◆ **TASK DETAILS**:
What is needed here is a faithful repeat of every entry, with no character changed.

Stored data entries
━━━━━━━━━━
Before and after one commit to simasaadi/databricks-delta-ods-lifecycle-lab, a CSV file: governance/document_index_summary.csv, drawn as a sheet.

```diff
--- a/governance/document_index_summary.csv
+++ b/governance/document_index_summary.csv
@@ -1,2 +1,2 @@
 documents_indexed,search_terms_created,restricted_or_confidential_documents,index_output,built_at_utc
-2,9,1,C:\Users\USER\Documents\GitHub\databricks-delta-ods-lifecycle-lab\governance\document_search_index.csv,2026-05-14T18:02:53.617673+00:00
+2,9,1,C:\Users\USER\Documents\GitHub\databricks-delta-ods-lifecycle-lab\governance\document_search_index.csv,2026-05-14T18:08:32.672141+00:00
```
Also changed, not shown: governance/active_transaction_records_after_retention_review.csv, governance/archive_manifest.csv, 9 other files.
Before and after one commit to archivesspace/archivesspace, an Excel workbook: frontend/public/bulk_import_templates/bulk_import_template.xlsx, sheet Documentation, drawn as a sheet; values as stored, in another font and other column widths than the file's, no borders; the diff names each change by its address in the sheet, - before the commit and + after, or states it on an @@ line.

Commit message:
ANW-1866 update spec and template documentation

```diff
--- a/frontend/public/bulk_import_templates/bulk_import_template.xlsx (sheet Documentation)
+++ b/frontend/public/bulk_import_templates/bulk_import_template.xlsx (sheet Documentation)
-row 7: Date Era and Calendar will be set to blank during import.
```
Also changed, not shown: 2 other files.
━━━━━━━━━━
◆ **TASK RESPONSE**:
Before and after one commit to simasaadi/databricks-delta-ods-lifecycle-lab, a CSV file: governance/document_index_summary.csv, drawn as a sheet.

```diff
--- a/governance/document_index_summary.csv
+++ b/governance/document_index_summary.csv
@@ -1,2 +1,2 @@
 documents_indexed,search_terms_created,restricted_or_confidential_documents,index_output,built_at_utc
-2,9,1,C:\Users\USER\Documents\GitHub\databricks-delta-ods-lifecycle-lab\governance\document_search_index.csv,2026-05-14T18:02:53.617673+00:00
+2,9,1,C:\Users\USER\Documents\GitHub\databricks-delta-ods-lifecycle-lab\governance\document_search_index.csv,2026-05-14T18:08:32.672141+00:00
```
Also changed, not shown: governance/active_transaction_records_after_retention_review.csv, governance/archive_manifest.csv, 9 other files.
Before and after one commit to archivesspace/archivesspace, an Excel workbook: frontend/public/bulk_import_templates/bulk_import_template.xlsx, sheet Documentation, drawn as a sheet; values as stored, in another font and other column widths than the file's, no borders; the diff names each change by its address in the sheet, - before the commit and + after, or states it on an @@ line.

Commit message:
ANW-1866 update spec and template documentation

```diff
--- a/frontend/public/bulk_import_templates/bulk_import_template.xlsx (sheet Documentation)
+++ b/frontend/public/bulk_import_templates/bulk_import_template.xlsx (sheet Documentation)
-row 7: Date Era and Calendar will be set to blank during import.
```
Also changed, not shown: 2 other files.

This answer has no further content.